[Opening DATA SECTION section]
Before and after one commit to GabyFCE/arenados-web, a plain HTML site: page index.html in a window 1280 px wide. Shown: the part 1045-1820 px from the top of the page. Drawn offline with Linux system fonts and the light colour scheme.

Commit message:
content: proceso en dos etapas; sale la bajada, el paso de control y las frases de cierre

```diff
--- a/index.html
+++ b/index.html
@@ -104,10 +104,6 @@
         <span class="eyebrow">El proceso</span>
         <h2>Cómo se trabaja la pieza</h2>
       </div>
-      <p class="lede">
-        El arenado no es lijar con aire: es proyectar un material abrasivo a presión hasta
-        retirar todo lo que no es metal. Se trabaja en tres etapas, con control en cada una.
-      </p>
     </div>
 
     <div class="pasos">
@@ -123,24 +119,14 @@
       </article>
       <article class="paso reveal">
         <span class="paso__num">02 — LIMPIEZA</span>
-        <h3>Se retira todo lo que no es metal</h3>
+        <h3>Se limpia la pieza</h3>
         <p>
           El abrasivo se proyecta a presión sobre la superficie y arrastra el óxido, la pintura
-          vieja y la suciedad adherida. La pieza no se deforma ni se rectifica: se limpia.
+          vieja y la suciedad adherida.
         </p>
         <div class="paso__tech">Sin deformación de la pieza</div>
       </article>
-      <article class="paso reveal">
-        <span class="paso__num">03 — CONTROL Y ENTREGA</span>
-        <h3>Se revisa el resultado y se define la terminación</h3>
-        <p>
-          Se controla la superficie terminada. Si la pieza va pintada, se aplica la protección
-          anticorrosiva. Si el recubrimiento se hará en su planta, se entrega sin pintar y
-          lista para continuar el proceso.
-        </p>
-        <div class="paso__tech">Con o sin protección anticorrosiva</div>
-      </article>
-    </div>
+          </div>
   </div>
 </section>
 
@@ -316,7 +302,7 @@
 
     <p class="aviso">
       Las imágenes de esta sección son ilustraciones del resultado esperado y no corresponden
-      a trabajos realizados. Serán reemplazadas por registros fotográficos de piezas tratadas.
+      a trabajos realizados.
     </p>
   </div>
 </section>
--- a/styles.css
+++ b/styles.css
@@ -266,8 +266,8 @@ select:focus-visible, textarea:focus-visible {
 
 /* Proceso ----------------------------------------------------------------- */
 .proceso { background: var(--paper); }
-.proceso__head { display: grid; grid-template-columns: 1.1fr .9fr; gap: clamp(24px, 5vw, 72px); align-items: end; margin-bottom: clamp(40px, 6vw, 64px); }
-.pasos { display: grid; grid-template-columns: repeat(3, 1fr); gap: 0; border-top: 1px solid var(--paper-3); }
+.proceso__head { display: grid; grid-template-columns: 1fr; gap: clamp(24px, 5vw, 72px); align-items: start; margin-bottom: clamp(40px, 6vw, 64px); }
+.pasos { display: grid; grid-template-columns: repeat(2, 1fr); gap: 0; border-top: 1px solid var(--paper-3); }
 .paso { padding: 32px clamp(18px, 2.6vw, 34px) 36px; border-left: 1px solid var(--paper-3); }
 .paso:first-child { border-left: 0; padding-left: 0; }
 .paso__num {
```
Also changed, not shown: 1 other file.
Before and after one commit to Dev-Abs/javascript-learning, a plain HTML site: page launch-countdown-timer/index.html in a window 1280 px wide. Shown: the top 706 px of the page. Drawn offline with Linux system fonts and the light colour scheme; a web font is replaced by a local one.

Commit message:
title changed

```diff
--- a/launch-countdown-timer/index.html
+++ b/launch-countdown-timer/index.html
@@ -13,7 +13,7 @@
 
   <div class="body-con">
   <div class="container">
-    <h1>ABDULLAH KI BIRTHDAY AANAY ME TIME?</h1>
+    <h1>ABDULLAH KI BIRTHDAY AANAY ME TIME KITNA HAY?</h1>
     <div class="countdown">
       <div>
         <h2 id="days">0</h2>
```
[Closing DATA SECTION section]
PROBLEM TO SOLVE:
Within the entries above, report how many lines contain the word "solid"; the figure is all that is wanted.

PROBLEM SOLUTION:
3